In 2016 I traveled to Stockholm to attend the Eurovision Song Contest live. By coincidence I was also in Stockholm during this Eurovision weekend, this time with my mother. The city trip (a gift for mothers day ) was already booked long before I had marked the dates of the Songfestival in my agenda.

We always watch the Songfestival together at home and make it a real party. I already saw us in our hotel room in Stockholm watching the Eurovision Song Contest … Fortunately I found a fantastic alternative just in time!

Eurovision Song Contest at Stockholm’s Hard Rock Café

 Hard Rock Café Stockholm

I had searched all websites and newspapers in vain for a spot in Stockholm where we could watch the Songfestival on a big screen. No one in Stockholm could help us either. It seemed as if the Swedes watch the contest mostly at home. Don’t get me wrong: the Eurovision Song Contest is a big deal in Sweden. Maybe not as big as Melodifestivalen but still.

At the hotel they had directed us to a gay bar in Gamla Stan. When we passed by an hour before the final would start, there was nothing to see. We dripped off, disappointed. We were already on our way to our hotel when I suddenly remembered that Richard Herrey, who won the Song Contest in 1984 with Diggi-Loo Diggi-ley, was now the General Manager of the Hard Rock Café in Stockholm. So I was pretty sure we would be able to watch the Songfestival there.

Where to watch Eurovision in Stockholm

We hurried to Vasastan and saw a whole line of people waiting in front of the door. Finding a table to eat something first turned out to be impossible, but we were able to get two stools at the bar. Not long after our arrival they posted the sign ‘full’ at the door. We were so lucky! The atmosphere was great and we had a fantastic evening. The Belgian song was appreciated by the Swedish people and we even received congratulations.

Where can you watch the Song Festival in Stockholm?

The list where you can watch the Eurovision Song Contest in Stockholm is currently fairly short. If you know a place where you can watch the Songfestival on a big screen in Stockholm, be sure to let us know in the comments, then I will complete this list.

Tip: check the website and / or the Facebook page of these addresses so you are sure that they organize it again this year + that you know what to expect. Sometimes it’s with a guest list / waiting list, sometimes it’s with an entrance fee, sometimes it’s an evening-filling program with dinner, etc.

  • Hard Rock Café (Vasastan)
  • Ett Ställe (Södermalm)
  • Södra Teatern (Södermalm) – not in 2019
  • Clarion Skanstull (Södermalm)
  • Stureplan (big screen outside – bring your own chair!)

It’s all about the money… uhm, Swedish kronor

Posted in Something Swedish by

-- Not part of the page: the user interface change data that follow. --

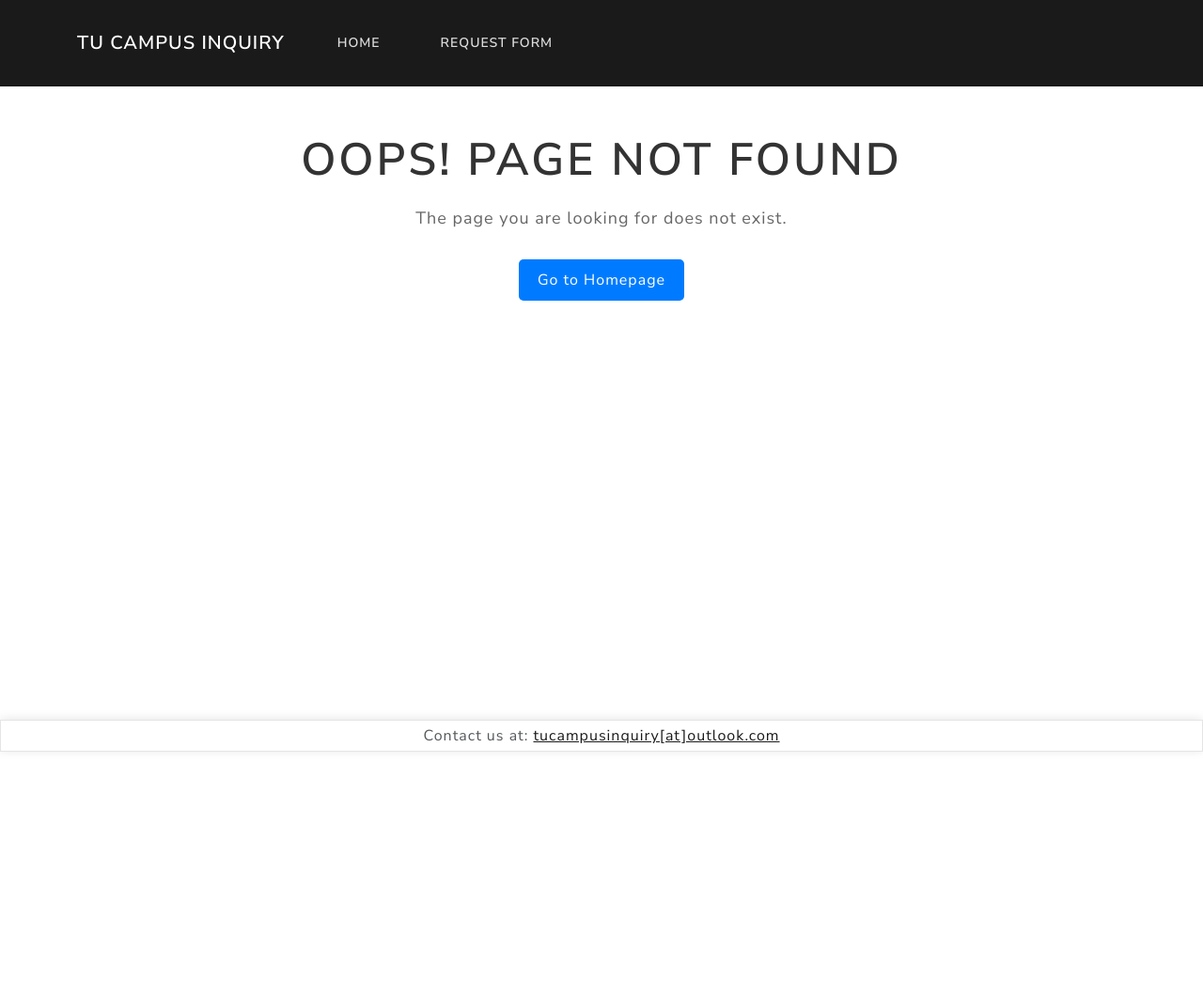
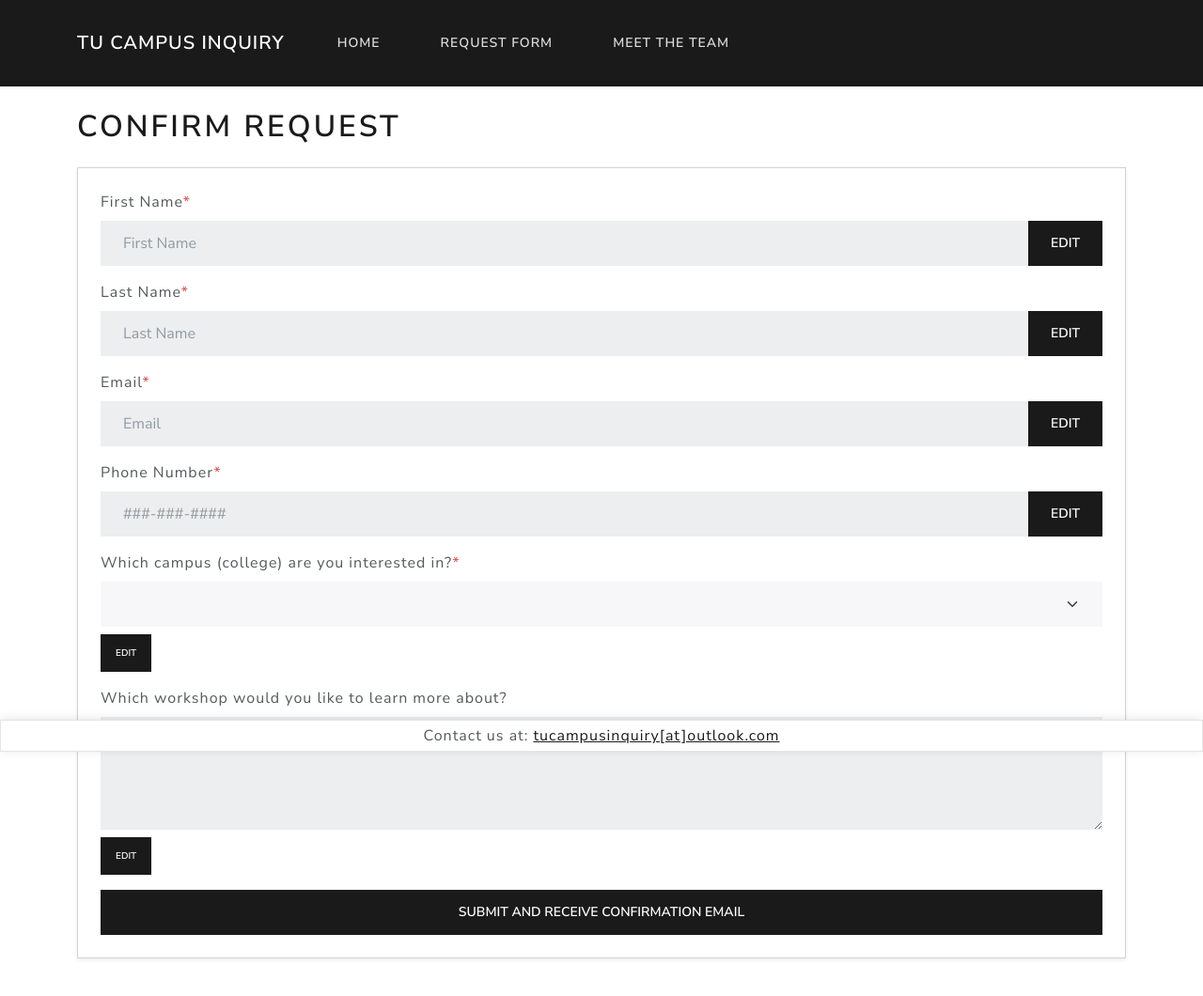
Before and after one commit to Romerico234/TU-Campus-Inquiry-Project, an Angular app in the folder tu-campus-inquiry/: page /confirmation-page in a window 1280 px wide. Before the commit this address had no page. Shown: the top 1060 px of the page at 94% size. Before the commit the page ends 800 px from the top, so only its background shows below. Built offline with nearby package versions, Linux system fonts and the light colour scheme.

Commit message:
updated routes, navbar, added contact page component

```diff
--- a/tu-campus-inquiry/src/app/components/confirmation-page/confirmation-page.component.ts
+++ b/tu-campus-inquiry/src/app/components/confirmation-page/confirmation-page.component.ts
@@ -90,7 +90,7 @@ export class ConfirmationPageComponent implements OnInit {
             .subscribe(
               () => {
                 console.log('Email sent successfully!');
-                this.router.navigateByUrl('/submission');
+                this.router.navigateByUrl('/submission-page');
               },
               (err) => { console.log('Error sending email:', err); }
             );
--- /dev/null
+++ b/tu-campus-inquiry/src/app/components/contact-page/contact-page.component.html
@@ -0,0 +1 @@
+<p>contact-page works!</p>
--- a/tu-campus-inquiry/src/app/components/inquiry-form-page/inquiry-form-page.component.ts
+++ b/tu-campus-inquiry/src/app/components/inquiry-form-page/inquiry-form-page.component.ts
@@ -31,7 +31,7 @@ export class InquiryFormPageComponent implements OnInit {
       this.inquiry.completed = false;
 
       // If all form fields are valid, navigate to the confirmation route (confirmation component)
-      this.router.navigate(['/confirmation'], {
+      this.router.navigate(['/confirmation-page'], {
         queryParams: { inquiry: JSON.stringify(this.inquiry), }
       });
     }
--- a/tu-campus-inquiry/src/app/components/navbar/navbar.component.html
+++ b/tu-campus-inquiry/src/app/components/navbar/navbar.component.html
@@ -15,6 +15,9 @@
                 <li class="nav-item">
                     <a class="nav-link" href="/inquiry-form">Request Form</a>
                 </li>
+                <li class="nav-item">
+                    <a class="nav-link" href="/contact-page">Meet the Team</a>
+                </li>
             </ul>
         </div>
     </div>
--- a/tu-campus-inquiry/src/app/guards/auth.guard.ts
+++ b/tu-campus-inquiry/src/app/guards/auth.guard.ts
@@ -14,7 +14,7 @@ export class AuthGuard implements CanActivate {
 
     // If the user is not logged in, navigate to the login page and return false
     if (!isLoggedIn) {
-      this.router.navigate(['/login']);
+      this.router.navigate(['/db-admin/login']);
       return false;
     }
 
--- a/tu-campus-inquiry/src/app/shared/services/email.service.ts
+++ b/tu-campus-inquiry/src/app/shared/services/email.service.ts
@@ -5,7 +5,7 @@ import { HttpClient } from '@angular/common/http';
   providedIn: 'root'
 })
 export class EmailService {
-  // URL endpoint for the sending emails
+  // URL endpoint for sending emails
   private emailUrl = 'http://localhost:3000/api/inquiries/send-email';
 
   // Inject the HttpClient service
```
Also changed, not shown: tu-campus-inquiry/src/app/app.routes.ts (+7 -2 lines), tu-campus-inquiry/src/app/components/contact-page/contact-page.component.ts (added, +12 -0 lines), tu-campus-inquiry/src/app/components/contact-page/contact-page.component.css (added).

Can you pay with €’s in Sweden? Is Sweden really that expensive? These are just a few questions that come to mind when it comes to Sweden and money. In this article you can read all about paying in Sweden. By the way, did you know the song ‘It’s all about the money’ is from the Swedish pop singer Meja?

Card payments only

Paying in Sweden is mainly done with the card. I only once used Swedish kronor because the restaurant had problems with the bank terminal. In many cases you can even pay your toilet visit by card. Most credit cards are accepted in Sweden.

Check with your bank if your (master) card and your visa also work abroad. If you really want cash in your pocket, you can pin on arrival. But once again: you basically don’t need cash in Sweden!

Many traders choose to be ‘kontantfri‘. This means that they no longer accept cash payments but you can only pay with the card or via swish. They often do this because it is easier but also because it is a lot safer (no thefts, no/less money transports). Sweden is a leader in digital payment. They want to be a cashless society within a few years.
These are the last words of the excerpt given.